In our legislative committee today we were dealing with a lot of legislation.  The pension plan, petitions on divestment related to Israel and Palestine, the denominational budget and many other items filled the day.  It felt a bit complicated.  And sometimes boring.  It was moving slow there for awhile.  But along the way we approved a plan that was created by some of our General Secretaries to allocate $5,000,000 of the existing budget toward ministerial education in the Central Conferences. This was a stellar example of people working together, aligning resources to the needs of the church in ways that will impact the vitality of the local church. The proposal creates a task group with representatives of the various conferences that will benefit from these funds so that they can create a plan that fits their context.  The expertise of the UMC in accounting and auditing will make sure that money is tracked, just as it is in the U.S., and report the use of the funds.  This idea sailed through our 80 person committee.  People across the theological spectrum of liberal and conservative all sang its praises.  The central conference delegates were very pleased that they were finally receiving the funds they so desperately needed.  More importantly, they did not have to stage a protest or make a scene.  They just stated the truth: it would benefit all of us to bless their pastors with greater access to theological training.  The church responded.  We all voted.  It was unanimous.  And for a moment, we were all visibly delighted with ourselves.

All this will still have to come before the plenary session of the General Conference for approval, but I think it will do fine there as well.  Because sometimes we really can all agree on something.  While $5,000,000 is not sufficient to meet all the needs of the central conferences in this regard, it is a good start and heralds a new hope for many.  Lots of things didn’t go as well today in many other committees at General Conference and certainly won’t next week when all 1,000 of us meet together in one big room.  But as I close my day, I find some joy recalling the smile on the faces of the delegates from Africa in our committee when that motion passed and the smile on my face as well.  When I complain about paying apportionments in the coming four years, I will try to remember that smile and those faces, and enjoy the good things we are doing across the globe.


Tom Berlin

Rev. Tom Berlin is the Lead Pastor of Floris United Methodist Church.

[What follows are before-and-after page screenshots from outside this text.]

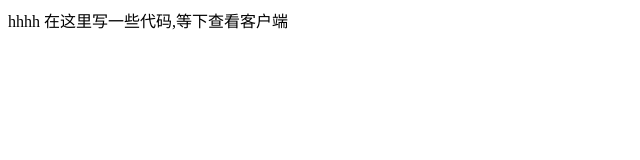
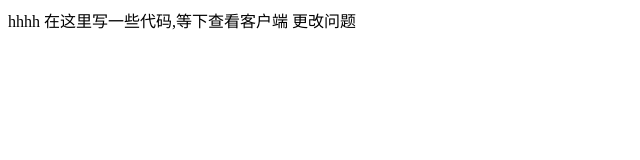
Before and after one commit to iseelinwen/codeWorld, a plain HTML site: page index/index.html in a window 1280 px wide. Shown: the whole page, without its empty margins (0-640 px from the left). Drawn offline with Linux system fonts and the light colour scheme.

Commit message:
更新文件

```diff
--- a/index/index.html
+++ b/index/index.html
@@ -7,5 +7,6 @@
 <body>
 	hhhh
 	在这里写一些代码,等下查看客户端
+	更改问题
 </body>
 </html>
```
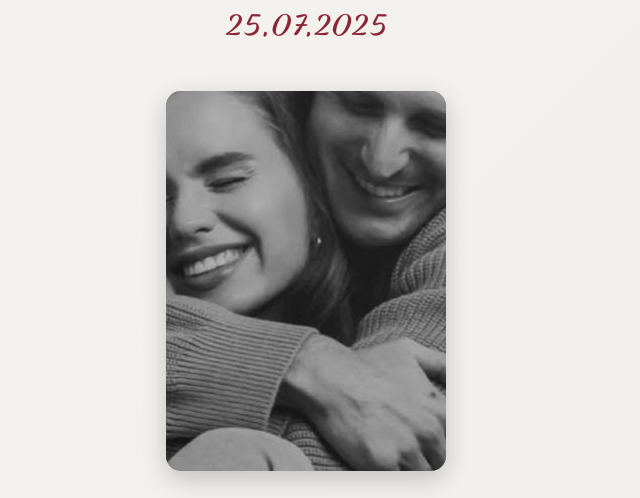
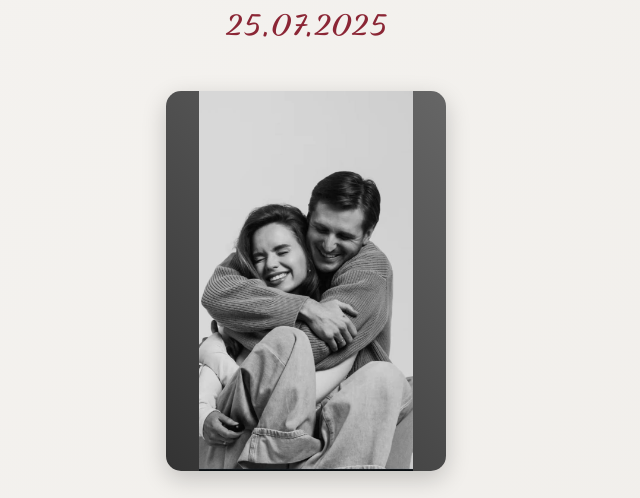
Before and after one commit to barekamits/armen-lianna, a plain HTML site: page index.html in a window 1280 px wide. Shown: the part 147-645 px from the top of the page, without its empty margins (334-974 px from the left). Drawn offline with Linux system fonts and the light colour scheme.

Commit message:
Update index.html

```diff
--- a/index.html
+++ b/index.html
@@ -86,8 +86,18 @@
     }
 
     .photo-placeholder {
-      text-align: center;
-      opacity: 0.7;
+      width: 100%;
+      height: 100%;
+      display: flex;
+      align-items: center;
+      justify-content: center;
+    }
+
+    .photo-placeholder img {
+      width: 100%;
+      height: 100%;
+      object-fit: contain;
+      object-position: center;
     }
 
     .names {
```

Tom was raised in the beautiful Shenandoah Valley and has lived in Virginia most of his life. He is a graduate of Virginia Tech and his Master of Divinity is from the Candler School of Theology at Emory University. He has co-authored three books and is the author of several small group studies. Tom and his wife Karen have four daughters.

Leave a Reply

Your email address will not be published. Required fields are marked *